One resident, who found the bullet hole in the building where they live across the street from the scene of the shooting, in an e-mail to the city regarding the incident, said, “What is particularly scary, is one of these groups attracts Malibu youth adults between 20-25, and some obviously have weapons and aren’t afraid to use them.
“What is more frightening is that if this incident had happened earlier, there might have been innocent bystanders involved.”
The victims in the case say that they, too, believe there are problem-causing people in the area. They said they believe that the three men who came to their home were probably looking for a party that was taking place during the time of the incident at a home down the street from where they live.
The response of Sheriff’s deputies regarding the incident was called into question as well.
The victims had complained that Sheriff’s deputies had left the scene after the first 911 call after they were “begged” not to, because the victims feared the return of the suspects. They also said the response time to the second call was inordinately long. Glafkides said the first unit arrived on the scene five minutes after the first call at 2:27 a.m. the Sunday morning of the incident, and while the handling unit gathered initial crime information, assisting units searched the area for the suspects but were unable to locate them. The handling unit left the scene approximately 40 minutes after arriving to “resume their patrol duties and calls,” Glafkides said.
“At no time did the handling deputies advise the victims the Malibu /Lost Hills Sheriff’s Station was understaffed,” Glafkides said.
The second 911 call came in at 3:20 a.m., approximately 10 minutes after deputies left, Glafkides said, and the suspects were apprehended on Kanan Road and taken into custody at approximately 3:39 a.m.

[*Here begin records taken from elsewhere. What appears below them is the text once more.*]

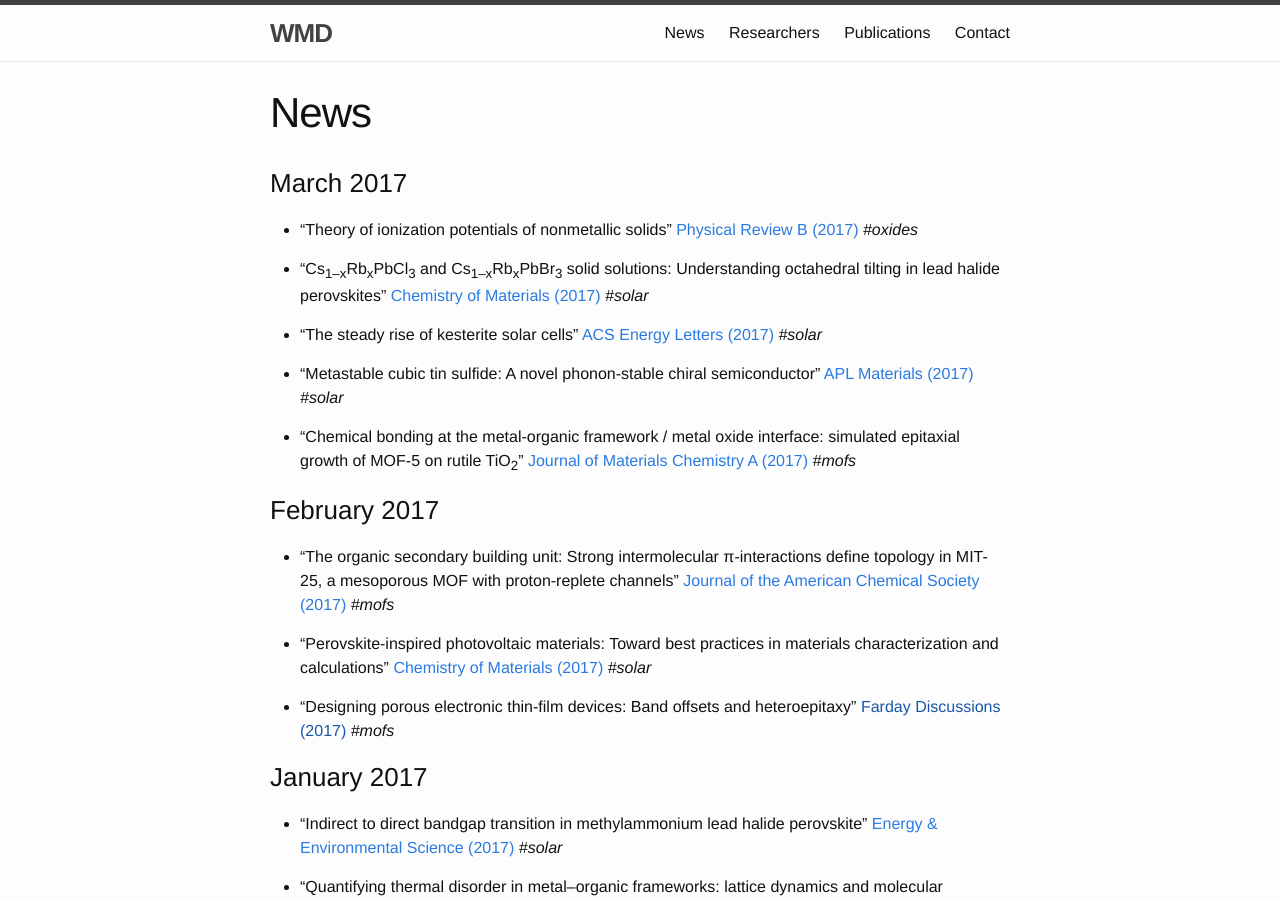
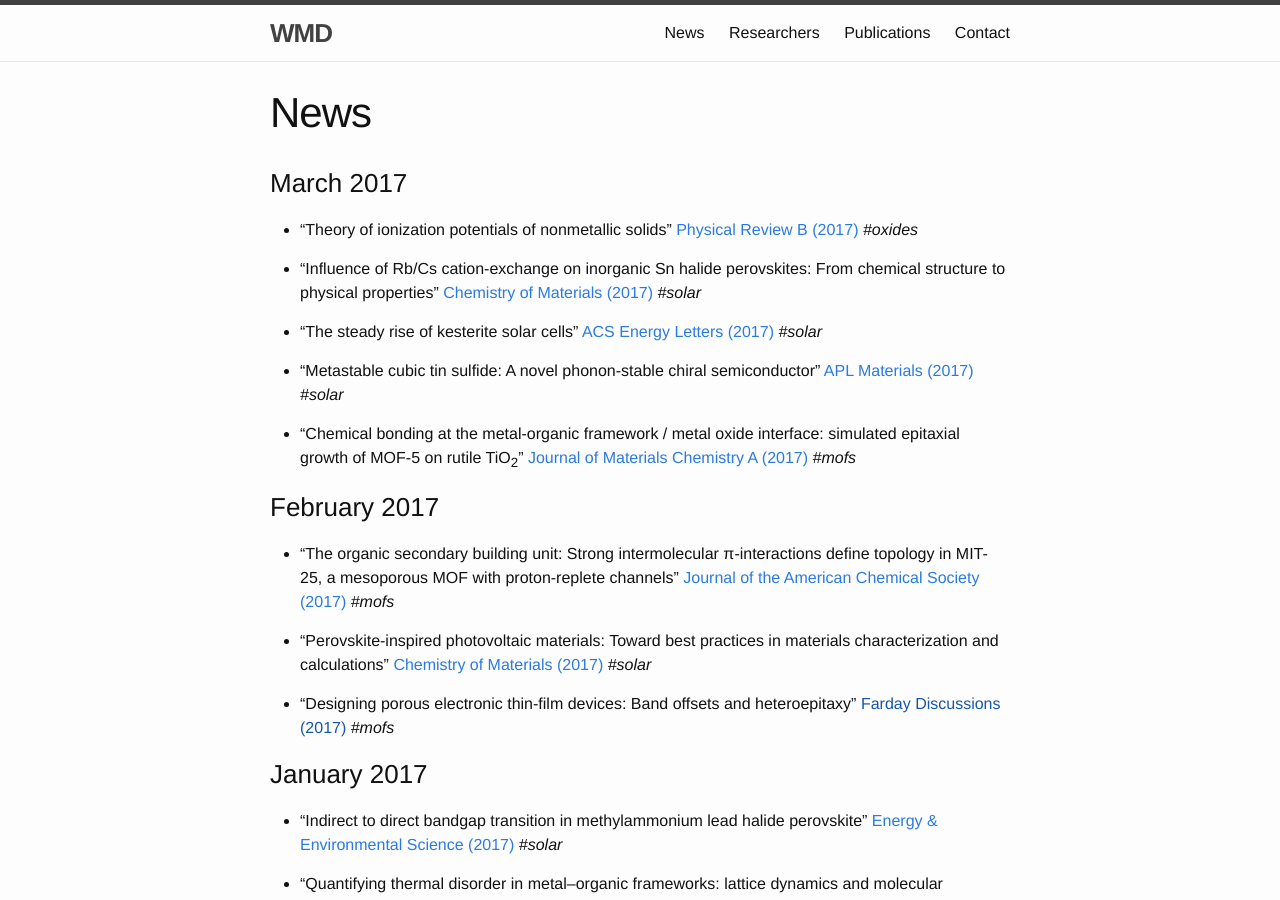
Before and after one commit to WMD-group/WMD-group.github.io, a Jekyll site: the page built from a_news.md, in a window 1280 px wide and 900 px high. Built offline with Jekyll 4.4.1, drawn with Linux system fonts in a browser that asks for light colours.

Commit message:
Bad paste!

```diff
--- a/a_news.md
+++ b/a_news.md
@@ -9,7 +9,8 @@ permalink: /news/
 * "Theory of ionization potentials of nonmetallic solids" [Physical Review B (2017)](http://journals.aps.org/prb/abstract/10.1103/PhysRevB.95.125309)
 *#oxides*
 
-* "Cs<sub>1–x</sub>Rb<sub>x</sub>PbCl<sub>3</sub> and Cs<sub>1–x</sub>Rb<sub>x</sub>PbBr<sub>3</sub> solid solutions: Understanding octahedral tilting in lead halide perovskites" [Chemistry of Materials (2017)](http://pubs.acs.org/doi/abs/10.1021/acs.chemmater.6b05372)
+* "Influence of Rb/Cs cation-exchange on inorganic Sn halide
+perovskites: From chemical structure to physical properties" [Chemistry of Materials (2017)](http://pubs.acs.org/doi/abs/10.1021/acs.chemmater.7b00260)
 *#solar*
 
 * "The steady rise of kesterite solar cells" [ACS Energy Letters (2017)](http://pubs.acs.org/articlesonrequest/AOR-DfQrdu9v4gxXNAJaDUMb)
```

Responding to questions about the alleged slow response time, Glafkides said, “The city of Malibu traverses 21 miles along Pacific Coast Highway. At 60 miles per hour it would take a vehicle 21 minutes to traverse the city with no impediments.
“The Sheriff’s Department strives to maintain the most expedient response times for both emergent and non-emergent requests for service. While there is always room for improvement, the response and apprehension times related to this incident were superior relative to the span of area traversed by both the suspects and responding sheriff’s units,” she added.
Responding to fears by residents about dangerous activity in the area, Glafkides recommended that a town hall meeting with the residents of Dume Drive would be “a beneficial first step to begin calming fears and create educational enhancement for crime prevention.”
“As in any community, no matter how safe, the unfortunate reality of crime does exist,” Glafkides said.